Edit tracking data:
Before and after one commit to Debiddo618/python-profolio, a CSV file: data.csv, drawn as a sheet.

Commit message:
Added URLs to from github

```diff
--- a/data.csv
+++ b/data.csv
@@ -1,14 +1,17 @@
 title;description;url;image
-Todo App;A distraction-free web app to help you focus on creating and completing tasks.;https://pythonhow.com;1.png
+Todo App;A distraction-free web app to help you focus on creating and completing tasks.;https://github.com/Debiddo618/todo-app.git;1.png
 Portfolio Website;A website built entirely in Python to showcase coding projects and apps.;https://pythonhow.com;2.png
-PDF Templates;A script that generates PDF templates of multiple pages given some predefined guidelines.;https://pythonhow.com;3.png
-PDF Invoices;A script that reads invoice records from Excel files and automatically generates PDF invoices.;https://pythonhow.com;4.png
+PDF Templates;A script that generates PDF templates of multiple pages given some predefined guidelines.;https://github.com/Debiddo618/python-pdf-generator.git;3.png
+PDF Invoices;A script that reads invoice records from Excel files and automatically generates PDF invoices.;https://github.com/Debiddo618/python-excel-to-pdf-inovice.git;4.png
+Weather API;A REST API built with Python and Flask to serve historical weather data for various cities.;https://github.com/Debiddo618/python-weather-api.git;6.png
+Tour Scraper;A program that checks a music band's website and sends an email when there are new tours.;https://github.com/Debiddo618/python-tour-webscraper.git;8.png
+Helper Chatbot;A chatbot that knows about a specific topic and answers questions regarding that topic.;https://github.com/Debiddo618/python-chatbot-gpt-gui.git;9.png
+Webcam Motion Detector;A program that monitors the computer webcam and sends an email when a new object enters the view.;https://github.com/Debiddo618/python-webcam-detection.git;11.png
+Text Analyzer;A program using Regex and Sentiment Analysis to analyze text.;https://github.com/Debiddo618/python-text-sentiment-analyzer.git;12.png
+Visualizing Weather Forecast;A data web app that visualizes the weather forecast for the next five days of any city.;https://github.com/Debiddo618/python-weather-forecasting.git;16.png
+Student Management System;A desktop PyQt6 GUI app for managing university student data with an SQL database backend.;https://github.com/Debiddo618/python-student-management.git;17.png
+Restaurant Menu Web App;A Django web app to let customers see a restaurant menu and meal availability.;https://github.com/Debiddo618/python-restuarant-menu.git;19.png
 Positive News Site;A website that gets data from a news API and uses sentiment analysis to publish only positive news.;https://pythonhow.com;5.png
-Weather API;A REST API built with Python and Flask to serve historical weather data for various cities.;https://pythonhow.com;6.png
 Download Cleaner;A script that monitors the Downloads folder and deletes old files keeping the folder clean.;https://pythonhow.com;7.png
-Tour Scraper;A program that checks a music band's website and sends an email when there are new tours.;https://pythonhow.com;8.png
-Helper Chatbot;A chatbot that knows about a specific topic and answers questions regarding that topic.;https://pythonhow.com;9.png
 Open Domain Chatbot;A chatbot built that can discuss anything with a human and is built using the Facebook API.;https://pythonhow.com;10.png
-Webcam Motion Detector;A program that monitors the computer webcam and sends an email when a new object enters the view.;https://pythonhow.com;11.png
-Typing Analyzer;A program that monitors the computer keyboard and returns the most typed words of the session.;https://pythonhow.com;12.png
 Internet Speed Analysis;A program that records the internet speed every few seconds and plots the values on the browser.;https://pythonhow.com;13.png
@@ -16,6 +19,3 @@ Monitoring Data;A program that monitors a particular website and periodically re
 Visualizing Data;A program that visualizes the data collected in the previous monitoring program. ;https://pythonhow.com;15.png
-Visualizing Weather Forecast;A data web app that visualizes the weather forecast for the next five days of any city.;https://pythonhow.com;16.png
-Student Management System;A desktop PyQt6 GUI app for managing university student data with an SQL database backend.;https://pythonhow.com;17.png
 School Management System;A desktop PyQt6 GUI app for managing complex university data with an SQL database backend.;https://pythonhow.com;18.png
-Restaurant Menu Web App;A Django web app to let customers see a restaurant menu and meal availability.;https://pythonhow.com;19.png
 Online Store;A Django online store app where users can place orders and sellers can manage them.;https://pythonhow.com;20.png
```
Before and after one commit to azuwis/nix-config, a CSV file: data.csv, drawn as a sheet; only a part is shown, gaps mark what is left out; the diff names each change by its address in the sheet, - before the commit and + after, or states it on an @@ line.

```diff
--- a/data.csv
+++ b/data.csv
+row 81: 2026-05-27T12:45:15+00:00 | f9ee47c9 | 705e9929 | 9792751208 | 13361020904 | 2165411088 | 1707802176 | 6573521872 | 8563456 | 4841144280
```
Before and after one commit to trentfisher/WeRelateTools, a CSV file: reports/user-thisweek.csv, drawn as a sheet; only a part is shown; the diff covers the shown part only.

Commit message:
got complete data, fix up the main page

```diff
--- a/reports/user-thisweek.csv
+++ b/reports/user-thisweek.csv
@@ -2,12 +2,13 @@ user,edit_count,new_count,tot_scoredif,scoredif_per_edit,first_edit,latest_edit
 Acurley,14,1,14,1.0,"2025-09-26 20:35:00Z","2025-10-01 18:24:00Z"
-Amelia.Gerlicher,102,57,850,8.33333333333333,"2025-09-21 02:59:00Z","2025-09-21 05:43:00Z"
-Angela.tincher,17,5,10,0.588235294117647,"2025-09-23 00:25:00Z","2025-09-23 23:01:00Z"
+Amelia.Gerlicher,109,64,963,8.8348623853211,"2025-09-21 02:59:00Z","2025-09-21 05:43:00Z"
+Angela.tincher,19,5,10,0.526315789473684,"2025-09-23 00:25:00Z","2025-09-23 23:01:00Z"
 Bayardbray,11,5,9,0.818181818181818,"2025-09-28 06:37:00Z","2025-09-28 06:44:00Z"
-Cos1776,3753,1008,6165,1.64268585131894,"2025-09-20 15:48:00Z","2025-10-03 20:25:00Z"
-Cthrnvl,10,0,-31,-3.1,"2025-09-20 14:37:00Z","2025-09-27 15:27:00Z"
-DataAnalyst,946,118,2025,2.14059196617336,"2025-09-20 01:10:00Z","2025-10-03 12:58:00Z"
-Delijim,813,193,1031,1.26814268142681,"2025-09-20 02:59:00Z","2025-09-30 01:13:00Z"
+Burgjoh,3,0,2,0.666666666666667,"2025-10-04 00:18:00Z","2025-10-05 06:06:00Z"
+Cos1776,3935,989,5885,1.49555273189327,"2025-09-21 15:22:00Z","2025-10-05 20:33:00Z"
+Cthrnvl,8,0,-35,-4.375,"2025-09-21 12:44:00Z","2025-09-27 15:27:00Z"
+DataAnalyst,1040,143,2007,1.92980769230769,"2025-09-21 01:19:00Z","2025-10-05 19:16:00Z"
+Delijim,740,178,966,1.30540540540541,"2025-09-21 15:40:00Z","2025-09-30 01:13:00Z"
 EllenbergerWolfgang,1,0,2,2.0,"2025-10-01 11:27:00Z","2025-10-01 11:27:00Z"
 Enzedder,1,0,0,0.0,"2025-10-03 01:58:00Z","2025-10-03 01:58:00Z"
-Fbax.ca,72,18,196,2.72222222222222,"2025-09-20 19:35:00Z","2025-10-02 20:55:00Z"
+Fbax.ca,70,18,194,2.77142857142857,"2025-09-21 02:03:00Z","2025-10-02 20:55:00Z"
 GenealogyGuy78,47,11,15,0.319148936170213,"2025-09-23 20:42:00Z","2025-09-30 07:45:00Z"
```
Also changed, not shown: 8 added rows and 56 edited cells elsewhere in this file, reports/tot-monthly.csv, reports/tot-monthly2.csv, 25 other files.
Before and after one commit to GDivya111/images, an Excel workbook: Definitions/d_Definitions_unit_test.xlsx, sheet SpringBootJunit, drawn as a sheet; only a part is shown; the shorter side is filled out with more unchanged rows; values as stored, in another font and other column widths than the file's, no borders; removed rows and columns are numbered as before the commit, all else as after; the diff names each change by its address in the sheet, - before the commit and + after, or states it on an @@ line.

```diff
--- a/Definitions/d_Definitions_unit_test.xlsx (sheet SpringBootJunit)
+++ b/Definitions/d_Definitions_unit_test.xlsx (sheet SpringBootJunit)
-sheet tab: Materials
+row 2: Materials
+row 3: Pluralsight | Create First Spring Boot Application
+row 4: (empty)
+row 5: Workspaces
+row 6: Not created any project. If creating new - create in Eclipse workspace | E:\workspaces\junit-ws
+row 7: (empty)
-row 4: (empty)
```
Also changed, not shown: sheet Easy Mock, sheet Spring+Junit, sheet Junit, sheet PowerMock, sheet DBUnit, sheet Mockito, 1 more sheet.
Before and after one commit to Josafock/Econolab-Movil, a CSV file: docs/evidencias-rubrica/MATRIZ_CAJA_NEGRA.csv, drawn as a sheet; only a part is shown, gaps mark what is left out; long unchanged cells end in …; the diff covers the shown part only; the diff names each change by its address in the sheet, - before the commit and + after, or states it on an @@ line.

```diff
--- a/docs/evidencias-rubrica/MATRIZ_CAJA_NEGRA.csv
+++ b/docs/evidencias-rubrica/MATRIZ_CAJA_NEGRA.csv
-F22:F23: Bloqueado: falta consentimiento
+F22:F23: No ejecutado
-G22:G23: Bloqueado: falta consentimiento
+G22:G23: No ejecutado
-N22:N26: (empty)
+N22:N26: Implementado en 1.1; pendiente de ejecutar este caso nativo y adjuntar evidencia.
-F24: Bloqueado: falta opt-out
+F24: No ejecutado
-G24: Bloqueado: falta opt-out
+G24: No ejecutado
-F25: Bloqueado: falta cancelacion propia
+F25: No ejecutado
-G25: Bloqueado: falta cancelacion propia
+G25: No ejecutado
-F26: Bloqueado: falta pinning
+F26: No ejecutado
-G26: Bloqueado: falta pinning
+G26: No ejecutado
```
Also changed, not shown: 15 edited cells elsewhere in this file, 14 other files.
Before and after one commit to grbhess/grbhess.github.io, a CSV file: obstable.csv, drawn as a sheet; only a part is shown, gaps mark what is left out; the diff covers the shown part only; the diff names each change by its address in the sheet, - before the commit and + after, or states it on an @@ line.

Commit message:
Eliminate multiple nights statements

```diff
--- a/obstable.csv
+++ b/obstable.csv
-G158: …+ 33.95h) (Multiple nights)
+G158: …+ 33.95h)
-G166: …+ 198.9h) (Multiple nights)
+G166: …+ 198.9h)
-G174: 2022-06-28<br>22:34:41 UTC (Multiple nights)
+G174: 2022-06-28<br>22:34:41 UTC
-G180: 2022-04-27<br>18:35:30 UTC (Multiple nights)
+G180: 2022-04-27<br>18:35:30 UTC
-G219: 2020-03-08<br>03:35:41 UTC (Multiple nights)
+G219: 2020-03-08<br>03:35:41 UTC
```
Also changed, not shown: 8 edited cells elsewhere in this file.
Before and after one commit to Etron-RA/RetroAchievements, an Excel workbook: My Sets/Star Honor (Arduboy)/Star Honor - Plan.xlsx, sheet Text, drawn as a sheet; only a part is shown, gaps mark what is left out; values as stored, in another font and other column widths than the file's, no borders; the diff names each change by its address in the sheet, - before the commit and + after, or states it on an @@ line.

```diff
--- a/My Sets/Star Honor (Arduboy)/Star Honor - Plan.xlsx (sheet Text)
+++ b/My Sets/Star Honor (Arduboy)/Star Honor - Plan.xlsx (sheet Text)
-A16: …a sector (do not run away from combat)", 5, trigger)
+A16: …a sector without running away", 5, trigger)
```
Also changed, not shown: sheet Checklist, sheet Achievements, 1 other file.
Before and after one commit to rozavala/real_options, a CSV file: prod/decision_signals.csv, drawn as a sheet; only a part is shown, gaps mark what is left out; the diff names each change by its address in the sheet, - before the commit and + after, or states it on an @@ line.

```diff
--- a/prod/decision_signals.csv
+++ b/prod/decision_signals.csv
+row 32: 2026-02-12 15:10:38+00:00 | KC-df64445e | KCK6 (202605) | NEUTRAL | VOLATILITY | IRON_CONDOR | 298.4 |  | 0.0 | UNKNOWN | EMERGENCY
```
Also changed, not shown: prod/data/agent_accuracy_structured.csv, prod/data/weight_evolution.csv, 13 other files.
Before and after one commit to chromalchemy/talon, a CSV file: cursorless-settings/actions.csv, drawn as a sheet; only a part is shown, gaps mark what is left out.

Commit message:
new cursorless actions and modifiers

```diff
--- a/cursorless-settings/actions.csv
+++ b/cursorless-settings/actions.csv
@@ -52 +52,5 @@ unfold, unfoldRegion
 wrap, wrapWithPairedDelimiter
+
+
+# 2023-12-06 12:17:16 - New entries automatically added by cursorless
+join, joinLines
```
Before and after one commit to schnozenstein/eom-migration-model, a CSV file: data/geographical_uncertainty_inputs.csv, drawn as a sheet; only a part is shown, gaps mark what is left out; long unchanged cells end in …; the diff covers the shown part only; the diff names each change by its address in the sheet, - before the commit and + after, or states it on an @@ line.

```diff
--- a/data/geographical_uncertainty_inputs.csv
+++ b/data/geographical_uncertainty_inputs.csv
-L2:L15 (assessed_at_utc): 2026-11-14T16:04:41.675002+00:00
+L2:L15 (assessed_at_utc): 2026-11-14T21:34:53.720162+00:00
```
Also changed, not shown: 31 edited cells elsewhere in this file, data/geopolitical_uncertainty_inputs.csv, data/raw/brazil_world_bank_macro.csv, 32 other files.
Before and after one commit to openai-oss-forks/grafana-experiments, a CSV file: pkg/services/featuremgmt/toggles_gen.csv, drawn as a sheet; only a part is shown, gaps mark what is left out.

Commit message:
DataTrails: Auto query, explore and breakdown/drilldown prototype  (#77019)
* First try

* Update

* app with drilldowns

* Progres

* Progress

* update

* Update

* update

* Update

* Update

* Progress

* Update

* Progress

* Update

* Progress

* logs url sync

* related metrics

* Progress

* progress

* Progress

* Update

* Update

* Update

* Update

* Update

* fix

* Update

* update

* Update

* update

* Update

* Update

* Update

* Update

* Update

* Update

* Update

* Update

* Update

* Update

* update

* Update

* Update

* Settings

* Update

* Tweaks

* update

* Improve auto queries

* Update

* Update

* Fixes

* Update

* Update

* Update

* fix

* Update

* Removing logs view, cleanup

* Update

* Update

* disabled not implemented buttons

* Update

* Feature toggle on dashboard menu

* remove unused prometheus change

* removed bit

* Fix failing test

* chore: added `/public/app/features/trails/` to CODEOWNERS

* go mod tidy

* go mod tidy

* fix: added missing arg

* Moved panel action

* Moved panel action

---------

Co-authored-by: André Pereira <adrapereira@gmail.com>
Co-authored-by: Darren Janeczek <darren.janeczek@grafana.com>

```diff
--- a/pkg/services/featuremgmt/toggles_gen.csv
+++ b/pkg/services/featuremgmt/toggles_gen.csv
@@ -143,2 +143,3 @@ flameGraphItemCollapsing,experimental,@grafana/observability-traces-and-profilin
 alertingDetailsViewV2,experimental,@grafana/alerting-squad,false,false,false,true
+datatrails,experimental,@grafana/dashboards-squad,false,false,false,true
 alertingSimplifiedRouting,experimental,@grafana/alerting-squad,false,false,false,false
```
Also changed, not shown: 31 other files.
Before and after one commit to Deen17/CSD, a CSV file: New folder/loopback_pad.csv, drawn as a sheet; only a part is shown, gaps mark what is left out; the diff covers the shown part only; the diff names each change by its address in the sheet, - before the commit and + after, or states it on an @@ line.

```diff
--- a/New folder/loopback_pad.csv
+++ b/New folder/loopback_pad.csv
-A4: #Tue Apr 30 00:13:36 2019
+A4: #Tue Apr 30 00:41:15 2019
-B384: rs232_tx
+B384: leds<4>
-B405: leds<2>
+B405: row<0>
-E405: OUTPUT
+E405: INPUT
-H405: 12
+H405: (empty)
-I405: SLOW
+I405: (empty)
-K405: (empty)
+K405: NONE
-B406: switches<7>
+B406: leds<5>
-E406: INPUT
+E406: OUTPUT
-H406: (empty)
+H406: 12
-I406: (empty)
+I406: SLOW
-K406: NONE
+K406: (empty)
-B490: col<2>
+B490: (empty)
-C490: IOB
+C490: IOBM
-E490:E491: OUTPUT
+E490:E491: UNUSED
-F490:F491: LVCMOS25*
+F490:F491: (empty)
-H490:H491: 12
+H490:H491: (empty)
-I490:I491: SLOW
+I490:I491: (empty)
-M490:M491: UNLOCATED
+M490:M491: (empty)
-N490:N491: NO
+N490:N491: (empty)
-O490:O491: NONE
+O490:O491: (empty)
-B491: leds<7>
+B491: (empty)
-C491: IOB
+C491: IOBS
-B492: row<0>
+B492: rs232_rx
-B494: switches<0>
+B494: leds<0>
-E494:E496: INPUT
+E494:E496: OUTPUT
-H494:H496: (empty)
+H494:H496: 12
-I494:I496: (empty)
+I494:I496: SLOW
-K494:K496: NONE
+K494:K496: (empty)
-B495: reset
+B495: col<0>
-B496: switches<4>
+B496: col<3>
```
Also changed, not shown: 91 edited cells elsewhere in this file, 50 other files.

> _What to do_: When a line above contains the string "nights", copy that line.

> _Expected answer_:
Eliminate multiple nights statements
-G158: …+ 33.95h) (Multiple nights)
-G166: …+ 198.9h) (Multiple nights)
-G174: 2022-06-28<br>22:34:41 UTC (Multiple nights)
-G180: 2022-04-27<br>18:35:30 UTC (Multiple nights)
-G219: 2020-03-08<br>03:35:41 UTC (Multiple nights)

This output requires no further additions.